State Regulations Require Periodic Sanitary Survey Inspections
- Sanitary Survey Field Guide (PDF)
- Third-Party Sanitary Survey Checklist, Schematic, and Sanitary Control Area (SCA) Map (Word)
- Sanitary Surveys of Drinking Water Systems (PDF), a two-page fact sheet that explains how to prepare for a sanitary survey.
A sanitary survey is a periodic inspection of water system facilities, operations and records used to identify conditions that may present a sanitary or public health risk. Washington state drinking water rules require all Group A public drinking water systems to have a routine sanitary survey once every three to five years.
The Department of Health Office of Drinking Water (ODW) conducts sanitary surveys. However, in some counties, ODW contracts with local health jurisdiction staff or an independent consultant to conduct the surveys.
Preparing for your system's sanitary survey
ODW staff will notify you when a sanitary survey is required. The surveyor will then contact you to arrange a time to conduct the survey. The surveyor will try to meet your scheduling needs. Water systems that do not schedule a survey will receive another notice with a deadline for obtaining an inspection. Failure to comply with this requirement may result in:
- Increased monthly coliform monitoring to five samples per month.
- A red operating permit.
- State significant non-complier status and possible civil penalties.
Eight minimum components of all routine sanitary surveys
- Planning and management documents.
- Distribution system and status of cross-connection control program.
- Source and sanitary control area.
- Source pumps and pumping facilities.
- Source treatment procedures and equipment.
- Monitoring, reporting, and data verification.
- Finished water storage.
- Operator certification status.
ODW or your local health jurisdiction collects your sanitary survey fee. If ODW collects the fee, you will get a bill with your final inspection report. If the local health jurisdiction collects the fee, it is payable when they schedule a survey or when you get your final inspection report.
The sanitary survey fee change goes into effect January 2014. We've created a question and answer document (PDF) with more information.
Sanitary survey inspection steps
- ODW informs you when you need to have a sanitary survey.
- You and the surveyor agree on a survey date.
- You arrange for system personnel to be available on the survey date so they can share system records, and show the surveyor around the water system.
- You prepare for the inspection by gathering, reviewing, and organizing records to share with the surveyor (Water Facility Inventories, water quality results, maintenance records and so on).
- System personnel meet with the surveyor to discuss records and provide a tour of the system facilities, pump house, treatment unit, storage, booster pumps, distribution system, and so on.
- After the survey, the surveyor will give you and ODW a completed survey checklist and summary report of findings.

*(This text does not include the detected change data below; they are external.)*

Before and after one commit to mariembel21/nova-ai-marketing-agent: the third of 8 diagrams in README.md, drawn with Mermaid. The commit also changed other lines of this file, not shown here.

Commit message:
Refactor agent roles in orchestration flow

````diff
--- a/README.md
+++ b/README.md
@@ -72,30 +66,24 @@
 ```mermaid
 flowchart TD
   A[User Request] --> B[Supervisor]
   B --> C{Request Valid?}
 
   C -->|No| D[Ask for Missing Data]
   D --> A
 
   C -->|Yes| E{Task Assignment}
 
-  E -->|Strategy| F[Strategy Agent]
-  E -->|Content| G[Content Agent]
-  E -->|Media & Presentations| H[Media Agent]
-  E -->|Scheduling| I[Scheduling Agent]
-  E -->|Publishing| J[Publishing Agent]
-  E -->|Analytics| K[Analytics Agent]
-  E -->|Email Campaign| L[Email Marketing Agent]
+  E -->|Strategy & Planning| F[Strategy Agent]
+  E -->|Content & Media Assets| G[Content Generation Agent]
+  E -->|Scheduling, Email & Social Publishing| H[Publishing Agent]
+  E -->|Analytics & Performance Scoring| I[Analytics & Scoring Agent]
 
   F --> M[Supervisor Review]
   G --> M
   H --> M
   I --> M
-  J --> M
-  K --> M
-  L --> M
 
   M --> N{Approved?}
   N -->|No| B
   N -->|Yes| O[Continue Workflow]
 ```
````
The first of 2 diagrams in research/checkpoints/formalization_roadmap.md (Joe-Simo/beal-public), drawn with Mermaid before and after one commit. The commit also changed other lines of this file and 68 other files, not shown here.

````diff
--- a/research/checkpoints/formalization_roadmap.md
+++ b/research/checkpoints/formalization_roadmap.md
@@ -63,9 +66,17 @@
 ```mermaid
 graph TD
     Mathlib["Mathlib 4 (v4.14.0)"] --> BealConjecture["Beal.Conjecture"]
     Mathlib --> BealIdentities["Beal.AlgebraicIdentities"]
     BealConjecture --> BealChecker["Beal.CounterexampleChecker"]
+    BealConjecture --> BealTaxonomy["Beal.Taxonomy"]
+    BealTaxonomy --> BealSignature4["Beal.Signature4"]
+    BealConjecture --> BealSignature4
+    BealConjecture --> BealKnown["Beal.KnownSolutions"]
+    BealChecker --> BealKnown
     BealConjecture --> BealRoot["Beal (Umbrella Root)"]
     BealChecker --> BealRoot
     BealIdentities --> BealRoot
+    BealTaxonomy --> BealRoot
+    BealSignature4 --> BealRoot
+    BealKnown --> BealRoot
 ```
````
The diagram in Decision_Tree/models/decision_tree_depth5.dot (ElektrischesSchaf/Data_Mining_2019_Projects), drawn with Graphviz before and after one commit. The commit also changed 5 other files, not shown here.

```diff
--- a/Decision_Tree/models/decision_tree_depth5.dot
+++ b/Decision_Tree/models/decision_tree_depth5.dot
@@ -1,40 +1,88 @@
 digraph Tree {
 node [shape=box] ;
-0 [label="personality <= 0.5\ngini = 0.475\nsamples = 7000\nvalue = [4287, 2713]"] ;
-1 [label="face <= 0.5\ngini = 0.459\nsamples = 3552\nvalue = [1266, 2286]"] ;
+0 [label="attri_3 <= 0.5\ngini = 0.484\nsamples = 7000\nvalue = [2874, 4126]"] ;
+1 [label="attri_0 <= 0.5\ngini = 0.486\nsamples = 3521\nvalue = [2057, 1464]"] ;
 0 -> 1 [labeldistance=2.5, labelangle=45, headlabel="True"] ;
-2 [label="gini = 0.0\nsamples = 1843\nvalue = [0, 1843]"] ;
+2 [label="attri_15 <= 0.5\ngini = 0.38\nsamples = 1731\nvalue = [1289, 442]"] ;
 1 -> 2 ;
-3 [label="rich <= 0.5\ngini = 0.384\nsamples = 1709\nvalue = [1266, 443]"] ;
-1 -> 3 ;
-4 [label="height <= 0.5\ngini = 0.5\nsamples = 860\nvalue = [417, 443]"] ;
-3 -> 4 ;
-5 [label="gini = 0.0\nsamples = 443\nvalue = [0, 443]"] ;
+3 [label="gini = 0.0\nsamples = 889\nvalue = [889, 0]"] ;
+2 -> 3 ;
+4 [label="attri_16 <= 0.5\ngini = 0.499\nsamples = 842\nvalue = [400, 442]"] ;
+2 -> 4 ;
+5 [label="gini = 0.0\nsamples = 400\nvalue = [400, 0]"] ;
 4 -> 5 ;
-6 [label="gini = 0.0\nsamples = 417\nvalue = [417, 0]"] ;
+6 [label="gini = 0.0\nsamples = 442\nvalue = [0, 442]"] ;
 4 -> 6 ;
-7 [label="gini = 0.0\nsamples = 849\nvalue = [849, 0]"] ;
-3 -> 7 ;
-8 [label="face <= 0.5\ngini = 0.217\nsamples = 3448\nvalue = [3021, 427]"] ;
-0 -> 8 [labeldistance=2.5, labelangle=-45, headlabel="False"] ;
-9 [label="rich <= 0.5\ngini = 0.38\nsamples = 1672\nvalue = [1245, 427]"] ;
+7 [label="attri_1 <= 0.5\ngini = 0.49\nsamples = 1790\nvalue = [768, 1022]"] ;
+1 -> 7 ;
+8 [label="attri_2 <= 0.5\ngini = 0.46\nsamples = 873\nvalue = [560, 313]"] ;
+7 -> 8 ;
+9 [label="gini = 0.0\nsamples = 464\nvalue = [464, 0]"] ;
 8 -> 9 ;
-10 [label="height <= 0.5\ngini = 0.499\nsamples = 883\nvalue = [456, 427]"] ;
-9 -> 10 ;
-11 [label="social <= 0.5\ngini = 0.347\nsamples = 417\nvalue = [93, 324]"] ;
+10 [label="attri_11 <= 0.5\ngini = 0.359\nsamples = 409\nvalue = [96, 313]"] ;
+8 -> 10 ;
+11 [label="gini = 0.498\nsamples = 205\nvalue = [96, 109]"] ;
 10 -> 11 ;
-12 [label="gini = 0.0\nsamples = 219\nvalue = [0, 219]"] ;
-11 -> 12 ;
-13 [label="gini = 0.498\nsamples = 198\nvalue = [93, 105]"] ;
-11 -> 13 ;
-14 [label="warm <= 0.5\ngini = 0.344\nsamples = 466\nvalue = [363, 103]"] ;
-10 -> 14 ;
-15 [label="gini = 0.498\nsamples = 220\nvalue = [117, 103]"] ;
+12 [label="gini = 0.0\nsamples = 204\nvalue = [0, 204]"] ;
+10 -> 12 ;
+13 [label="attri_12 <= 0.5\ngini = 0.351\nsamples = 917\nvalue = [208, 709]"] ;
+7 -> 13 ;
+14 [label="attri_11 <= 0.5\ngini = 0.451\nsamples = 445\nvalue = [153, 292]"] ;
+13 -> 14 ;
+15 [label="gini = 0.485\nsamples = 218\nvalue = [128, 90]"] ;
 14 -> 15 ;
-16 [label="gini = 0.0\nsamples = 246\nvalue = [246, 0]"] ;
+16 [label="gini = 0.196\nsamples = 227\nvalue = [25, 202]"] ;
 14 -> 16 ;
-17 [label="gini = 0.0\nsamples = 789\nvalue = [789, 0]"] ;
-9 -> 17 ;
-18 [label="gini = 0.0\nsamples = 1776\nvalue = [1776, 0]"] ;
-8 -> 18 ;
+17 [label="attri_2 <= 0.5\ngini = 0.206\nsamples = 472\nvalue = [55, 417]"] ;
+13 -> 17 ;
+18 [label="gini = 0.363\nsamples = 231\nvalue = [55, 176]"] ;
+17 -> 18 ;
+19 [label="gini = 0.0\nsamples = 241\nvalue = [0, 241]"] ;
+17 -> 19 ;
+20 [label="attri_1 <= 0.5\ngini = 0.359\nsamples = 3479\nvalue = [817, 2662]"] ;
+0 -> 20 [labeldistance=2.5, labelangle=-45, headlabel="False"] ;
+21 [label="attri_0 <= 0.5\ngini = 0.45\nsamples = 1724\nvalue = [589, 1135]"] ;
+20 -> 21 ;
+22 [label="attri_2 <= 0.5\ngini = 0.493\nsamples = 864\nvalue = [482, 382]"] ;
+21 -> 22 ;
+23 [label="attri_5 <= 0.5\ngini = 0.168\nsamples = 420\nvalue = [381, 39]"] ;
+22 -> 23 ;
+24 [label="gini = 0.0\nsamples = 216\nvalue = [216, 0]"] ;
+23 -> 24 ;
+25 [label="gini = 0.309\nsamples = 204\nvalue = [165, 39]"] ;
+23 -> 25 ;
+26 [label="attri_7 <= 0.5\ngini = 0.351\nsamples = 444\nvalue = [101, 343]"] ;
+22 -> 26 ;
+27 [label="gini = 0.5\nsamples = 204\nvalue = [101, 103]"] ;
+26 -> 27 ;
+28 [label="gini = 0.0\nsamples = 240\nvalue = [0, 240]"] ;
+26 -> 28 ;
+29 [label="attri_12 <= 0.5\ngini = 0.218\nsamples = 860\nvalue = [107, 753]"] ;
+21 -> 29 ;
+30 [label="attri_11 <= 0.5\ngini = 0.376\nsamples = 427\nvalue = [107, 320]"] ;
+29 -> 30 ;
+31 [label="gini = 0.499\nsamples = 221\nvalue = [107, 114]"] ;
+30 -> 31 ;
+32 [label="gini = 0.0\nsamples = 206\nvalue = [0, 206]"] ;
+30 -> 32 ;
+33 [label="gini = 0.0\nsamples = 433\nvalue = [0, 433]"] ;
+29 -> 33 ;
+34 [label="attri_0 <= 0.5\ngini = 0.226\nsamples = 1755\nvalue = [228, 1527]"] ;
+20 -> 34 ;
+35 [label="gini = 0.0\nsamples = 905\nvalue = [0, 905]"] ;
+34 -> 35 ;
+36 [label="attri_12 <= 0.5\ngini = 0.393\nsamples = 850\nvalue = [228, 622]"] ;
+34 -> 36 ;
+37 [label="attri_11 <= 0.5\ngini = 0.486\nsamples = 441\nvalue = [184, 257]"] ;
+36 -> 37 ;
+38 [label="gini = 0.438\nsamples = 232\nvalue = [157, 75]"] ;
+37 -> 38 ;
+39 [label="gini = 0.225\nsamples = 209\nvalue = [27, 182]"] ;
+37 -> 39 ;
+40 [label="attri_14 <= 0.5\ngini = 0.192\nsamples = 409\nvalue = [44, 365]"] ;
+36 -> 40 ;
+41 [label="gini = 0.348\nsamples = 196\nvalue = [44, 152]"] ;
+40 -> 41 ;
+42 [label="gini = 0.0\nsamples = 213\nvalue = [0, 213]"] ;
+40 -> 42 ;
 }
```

Be sure to read the report carefully; it describes deficiencies found during the inspection.
- ODW will review the report and notify you in writing if any immediate follow-up action is required.
- You complete any corrections identified in the survey report and ODW follow-up letter. You are responsible for correcting significant deficiencies promptly. ODW expects you to correct other, less critical, deficiencies in a timely fashion, and definitely by the next survey.
- You notify ODW in writing when the corrections are complete, or ask ODW for an extension to complete the work.
- ODW tracks any significant deficiencies until you correct them.
- You keep a copy of the survey results and any notification or compliance letters for your records.
- Simple Fixes for Wellhead Openings (PDF, DOH 331-232)
A one-page illustrated guide to fixing common problems that small drinking water systems encounter in protecting wellheads from contamination.
A one-page illustrated guide with tips for small water system operators on how to deal with storage reservoir hatches.
A one-page illustrated guide with tips for small water system operators on how to deal with storage reservoir vents.
A one-page illustrated guide to determining the proper way to protect pressurized storage tanks from over-pressurization and catastrophic failure.
A one-page general guide illustrating the principles used in determining the level of contact time and the free chlorine residual necessary to achieve 4-log inactivation of viruses in groundwater.
- Pre-Survey Data Packet. Log into Sentry Internet and click on "Downloads/Reports"
- Recommended References to carry in the field
If you have questions, call (800) 521-0323 or ODW regional office in your area:
Southwest Regional Office - Denise Miles, 360-236-3028
Northwest Regional Office - Brian Boye, 253-395-6778
Eastern Regional Office - Mark Steward, 509-329-2136